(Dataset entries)
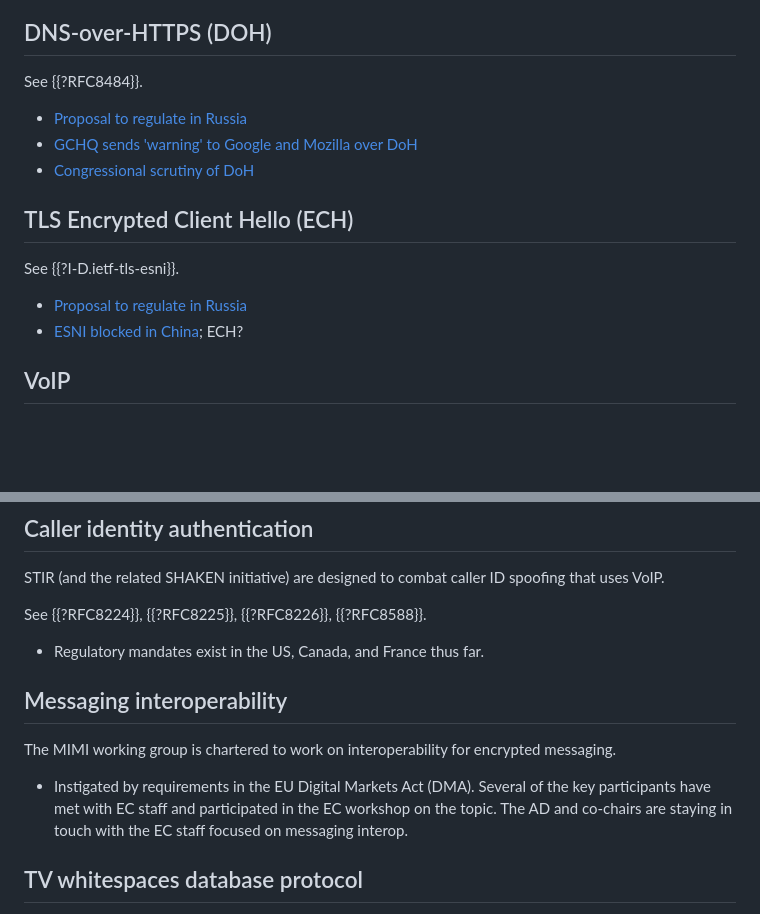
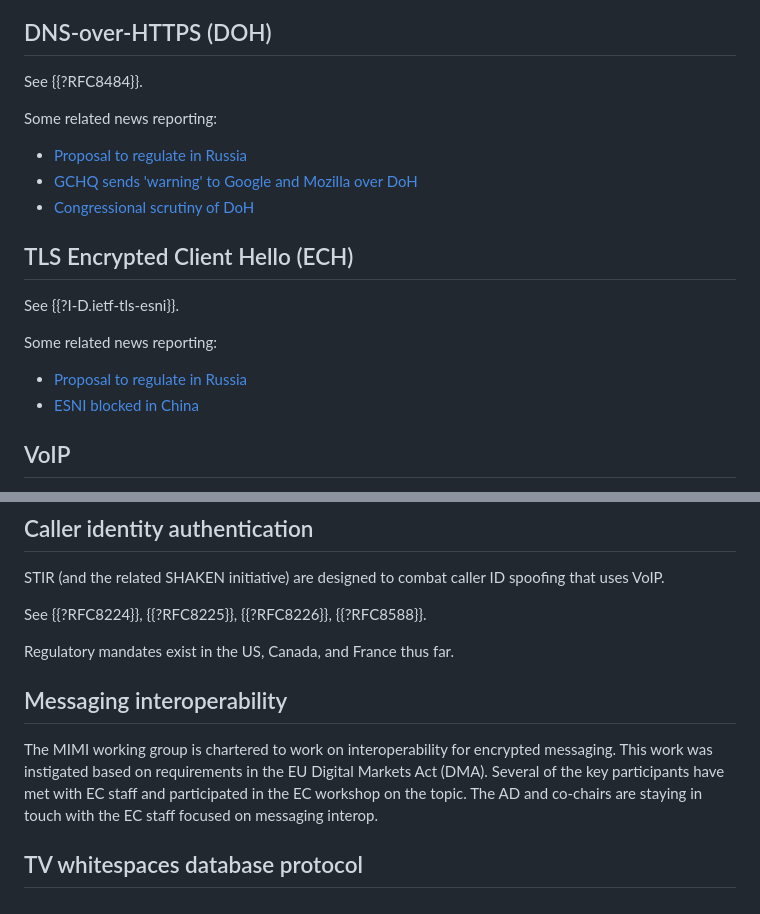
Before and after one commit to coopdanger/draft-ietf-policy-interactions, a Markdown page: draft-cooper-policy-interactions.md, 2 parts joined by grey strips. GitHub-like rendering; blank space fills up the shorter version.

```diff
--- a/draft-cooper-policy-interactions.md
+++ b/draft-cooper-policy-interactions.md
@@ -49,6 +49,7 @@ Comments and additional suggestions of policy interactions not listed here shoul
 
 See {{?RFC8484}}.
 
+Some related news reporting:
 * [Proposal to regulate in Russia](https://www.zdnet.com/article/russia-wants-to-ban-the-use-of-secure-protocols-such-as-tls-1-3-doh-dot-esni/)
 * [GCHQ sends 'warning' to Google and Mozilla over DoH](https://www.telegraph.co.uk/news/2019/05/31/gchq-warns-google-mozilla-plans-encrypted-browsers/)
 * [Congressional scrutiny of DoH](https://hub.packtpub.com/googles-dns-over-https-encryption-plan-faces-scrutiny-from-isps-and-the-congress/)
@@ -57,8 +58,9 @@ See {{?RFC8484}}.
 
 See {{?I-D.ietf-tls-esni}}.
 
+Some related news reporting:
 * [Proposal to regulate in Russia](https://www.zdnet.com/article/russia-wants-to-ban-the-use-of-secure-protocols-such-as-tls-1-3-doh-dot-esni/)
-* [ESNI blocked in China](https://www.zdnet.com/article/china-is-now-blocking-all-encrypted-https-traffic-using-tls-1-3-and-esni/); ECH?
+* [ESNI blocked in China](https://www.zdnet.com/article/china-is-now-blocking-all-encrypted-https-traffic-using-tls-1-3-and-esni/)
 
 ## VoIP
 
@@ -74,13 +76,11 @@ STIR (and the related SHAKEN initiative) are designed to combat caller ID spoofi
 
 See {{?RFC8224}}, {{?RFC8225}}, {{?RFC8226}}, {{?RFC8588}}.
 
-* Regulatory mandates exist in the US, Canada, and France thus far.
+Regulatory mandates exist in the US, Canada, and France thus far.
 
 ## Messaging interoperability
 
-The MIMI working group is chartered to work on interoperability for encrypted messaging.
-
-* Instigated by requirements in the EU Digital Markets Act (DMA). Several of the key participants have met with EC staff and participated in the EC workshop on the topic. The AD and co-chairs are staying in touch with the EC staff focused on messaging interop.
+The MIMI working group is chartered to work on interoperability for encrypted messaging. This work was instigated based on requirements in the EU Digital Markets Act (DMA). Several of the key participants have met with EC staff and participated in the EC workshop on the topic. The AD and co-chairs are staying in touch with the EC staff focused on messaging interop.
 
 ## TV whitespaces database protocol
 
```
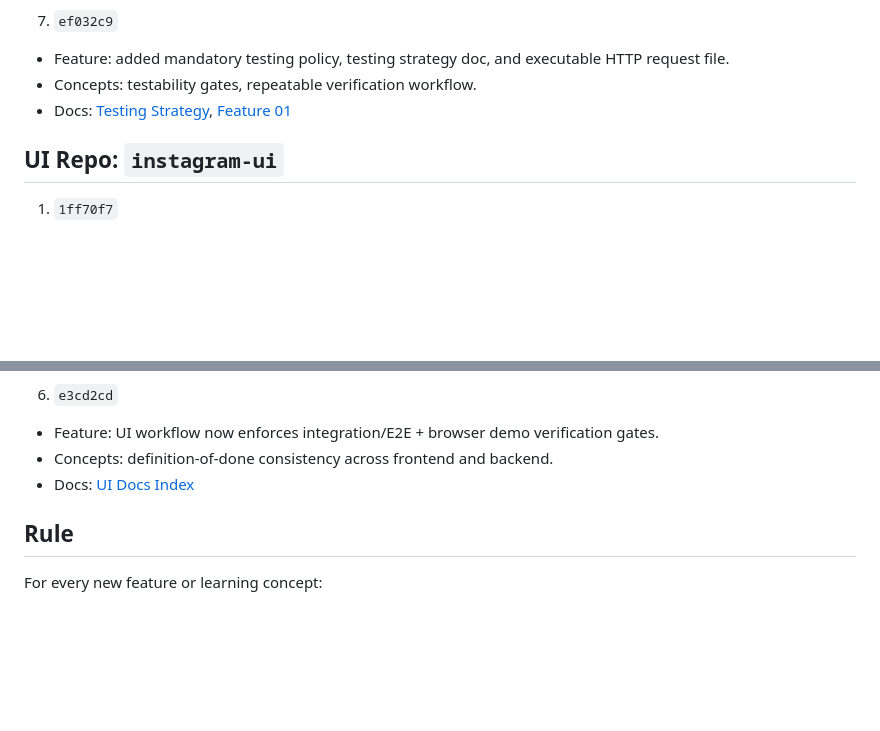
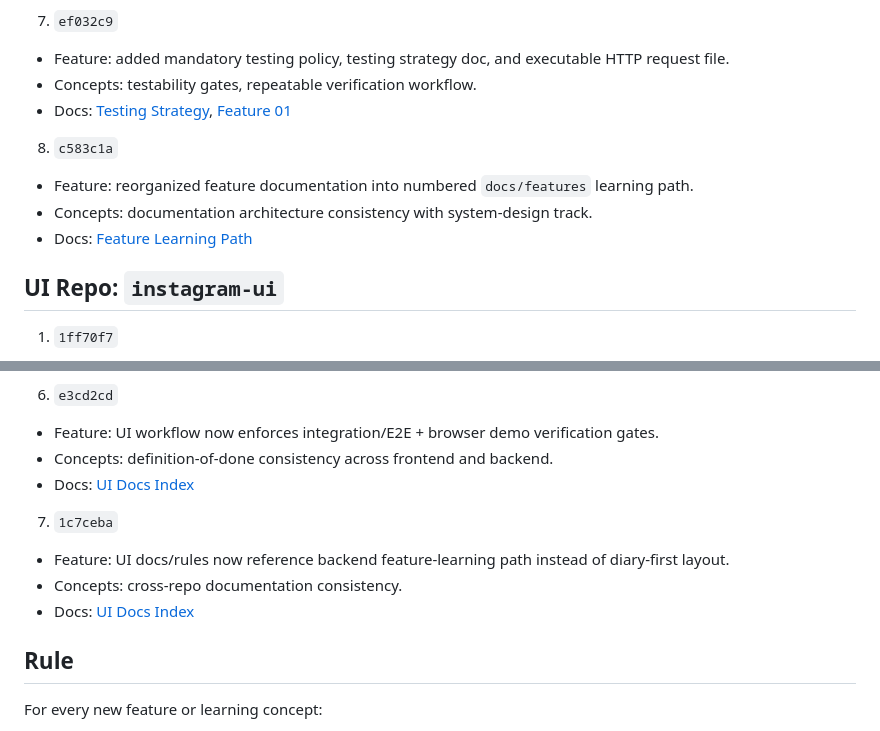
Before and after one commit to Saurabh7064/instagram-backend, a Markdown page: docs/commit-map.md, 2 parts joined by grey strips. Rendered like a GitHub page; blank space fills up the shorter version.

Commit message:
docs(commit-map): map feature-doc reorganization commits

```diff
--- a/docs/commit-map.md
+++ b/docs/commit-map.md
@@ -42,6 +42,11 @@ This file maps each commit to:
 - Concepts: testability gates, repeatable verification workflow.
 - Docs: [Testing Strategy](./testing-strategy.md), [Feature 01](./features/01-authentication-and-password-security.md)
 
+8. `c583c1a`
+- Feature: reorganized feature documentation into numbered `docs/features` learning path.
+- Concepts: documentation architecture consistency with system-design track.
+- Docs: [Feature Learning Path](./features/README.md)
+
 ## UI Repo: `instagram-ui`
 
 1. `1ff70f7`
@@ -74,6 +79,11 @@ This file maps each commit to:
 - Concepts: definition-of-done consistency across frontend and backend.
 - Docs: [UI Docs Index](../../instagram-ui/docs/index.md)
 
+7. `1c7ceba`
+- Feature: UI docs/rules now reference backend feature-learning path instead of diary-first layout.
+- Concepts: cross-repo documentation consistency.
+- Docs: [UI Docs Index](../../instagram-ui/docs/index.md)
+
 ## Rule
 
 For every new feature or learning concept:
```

==

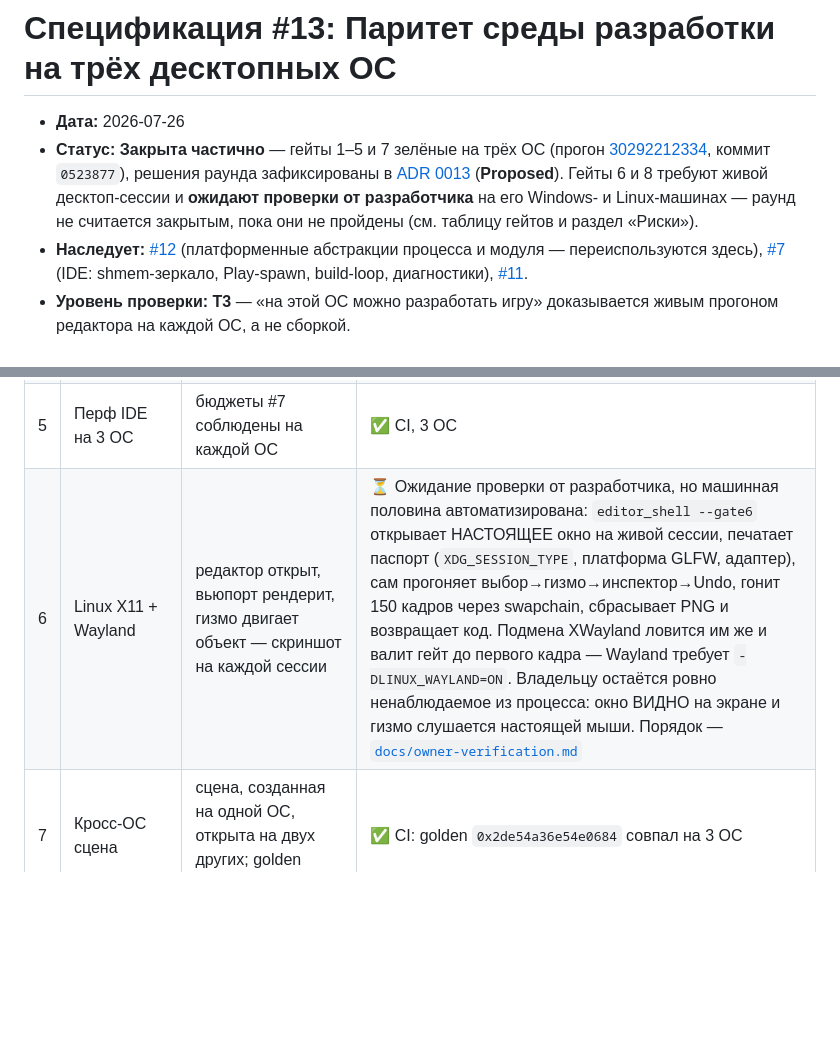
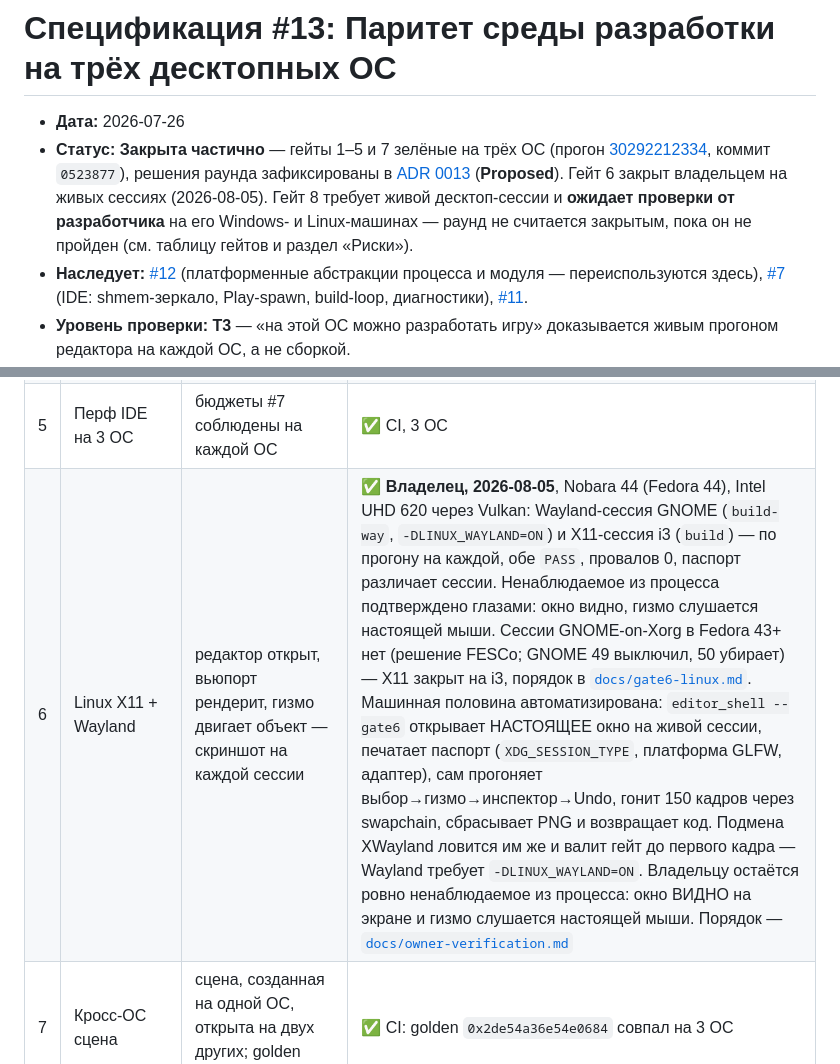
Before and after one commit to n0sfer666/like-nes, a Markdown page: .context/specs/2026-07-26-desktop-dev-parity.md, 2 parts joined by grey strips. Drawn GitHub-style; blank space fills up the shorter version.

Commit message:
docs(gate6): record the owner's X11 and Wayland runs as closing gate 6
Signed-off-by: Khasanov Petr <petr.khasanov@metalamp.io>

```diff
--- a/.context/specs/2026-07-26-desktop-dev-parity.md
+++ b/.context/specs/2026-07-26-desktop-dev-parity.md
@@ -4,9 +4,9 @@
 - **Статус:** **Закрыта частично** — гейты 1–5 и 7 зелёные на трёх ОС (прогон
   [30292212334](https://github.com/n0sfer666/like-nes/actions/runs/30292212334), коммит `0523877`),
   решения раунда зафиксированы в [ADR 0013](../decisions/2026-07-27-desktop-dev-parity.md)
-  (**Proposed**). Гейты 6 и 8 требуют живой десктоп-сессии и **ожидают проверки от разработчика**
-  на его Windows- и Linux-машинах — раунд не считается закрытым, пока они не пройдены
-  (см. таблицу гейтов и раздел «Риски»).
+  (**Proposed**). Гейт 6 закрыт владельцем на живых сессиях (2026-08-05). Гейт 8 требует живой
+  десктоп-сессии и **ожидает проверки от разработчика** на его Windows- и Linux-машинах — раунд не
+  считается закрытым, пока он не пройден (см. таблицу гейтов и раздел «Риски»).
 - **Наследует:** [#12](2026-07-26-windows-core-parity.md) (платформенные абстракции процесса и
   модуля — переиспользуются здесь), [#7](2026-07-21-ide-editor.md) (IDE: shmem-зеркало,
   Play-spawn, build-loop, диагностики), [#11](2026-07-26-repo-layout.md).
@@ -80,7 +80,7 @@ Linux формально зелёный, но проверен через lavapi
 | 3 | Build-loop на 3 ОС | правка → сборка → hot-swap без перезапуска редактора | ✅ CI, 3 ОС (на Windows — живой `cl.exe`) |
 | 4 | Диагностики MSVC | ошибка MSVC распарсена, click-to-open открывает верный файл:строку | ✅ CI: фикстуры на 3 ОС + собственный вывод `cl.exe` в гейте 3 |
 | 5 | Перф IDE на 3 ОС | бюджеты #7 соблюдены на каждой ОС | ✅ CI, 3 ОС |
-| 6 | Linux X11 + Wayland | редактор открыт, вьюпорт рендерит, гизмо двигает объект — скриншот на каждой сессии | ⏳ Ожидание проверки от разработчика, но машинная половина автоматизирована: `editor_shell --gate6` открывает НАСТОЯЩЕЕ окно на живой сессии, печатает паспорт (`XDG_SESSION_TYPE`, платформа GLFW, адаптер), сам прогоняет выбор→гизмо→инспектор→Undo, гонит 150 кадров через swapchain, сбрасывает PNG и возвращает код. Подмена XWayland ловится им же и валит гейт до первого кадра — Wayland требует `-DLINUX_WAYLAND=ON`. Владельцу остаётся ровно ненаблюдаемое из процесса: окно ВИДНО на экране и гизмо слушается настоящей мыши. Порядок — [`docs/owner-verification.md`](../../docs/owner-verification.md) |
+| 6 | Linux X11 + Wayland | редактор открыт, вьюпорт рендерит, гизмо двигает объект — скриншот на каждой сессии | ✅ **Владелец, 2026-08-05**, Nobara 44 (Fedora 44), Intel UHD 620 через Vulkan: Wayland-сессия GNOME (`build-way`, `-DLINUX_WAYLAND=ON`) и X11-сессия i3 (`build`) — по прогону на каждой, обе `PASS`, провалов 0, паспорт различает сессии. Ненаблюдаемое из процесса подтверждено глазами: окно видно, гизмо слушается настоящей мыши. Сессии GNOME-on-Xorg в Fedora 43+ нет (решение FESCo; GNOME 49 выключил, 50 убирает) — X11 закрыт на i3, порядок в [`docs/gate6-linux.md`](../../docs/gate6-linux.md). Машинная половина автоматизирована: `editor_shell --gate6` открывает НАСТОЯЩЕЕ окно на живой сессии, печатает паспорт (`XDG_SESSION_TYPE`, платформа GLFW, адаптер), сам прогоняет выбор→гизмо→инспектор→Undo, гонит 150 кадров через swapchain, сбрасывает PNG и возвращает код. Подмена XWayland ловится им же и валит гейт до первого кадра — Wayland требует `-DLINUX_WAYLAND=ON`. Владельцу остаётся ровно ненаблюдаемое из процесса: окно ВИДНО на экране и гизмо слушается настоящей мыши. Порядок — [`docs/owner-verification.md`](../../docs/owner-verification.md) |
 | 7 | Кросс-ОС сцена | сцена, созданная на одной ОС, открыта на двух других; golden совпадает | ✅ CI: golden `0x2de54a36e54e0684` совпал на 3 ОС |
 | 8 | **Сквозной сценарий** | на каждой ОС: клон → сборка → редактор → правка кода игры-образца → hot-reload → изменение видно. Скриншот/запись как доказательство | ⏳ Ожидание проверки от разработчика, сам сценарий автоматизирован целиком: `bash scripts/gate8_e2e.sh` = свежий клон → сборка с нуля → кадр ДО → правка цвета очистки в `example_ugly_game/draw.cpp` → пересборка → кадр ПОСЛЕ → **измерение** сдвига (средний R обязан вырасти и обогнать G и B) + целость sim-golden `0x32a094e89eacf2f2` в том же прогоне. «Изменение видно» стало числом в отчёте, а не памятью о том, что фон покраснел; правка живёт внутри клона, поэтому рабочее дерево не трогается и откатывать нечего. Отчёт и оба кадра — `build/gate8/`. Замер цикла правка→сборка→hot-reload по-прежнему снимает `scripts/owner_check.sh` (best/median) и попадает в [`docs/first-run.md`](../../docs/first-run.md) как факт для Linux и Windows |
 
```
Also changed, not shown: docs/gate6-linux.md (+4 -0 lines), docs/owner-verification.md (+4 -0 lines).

[Exercise details]
For every line in the data above that has the string "cooper", return that line.

[Exercise output]
Before and after one commit to coopdanger/draft-ietf-policy-interactions, a Markdown page: draft-cooper-policy-interactions.md, 2 parts joined by grey strips. GitHub-like rendering; blank space fills up the shorter version.
--- a/draft-cooper-policy-interactions.md
+++ b/draft-cooper-policy-interactions.md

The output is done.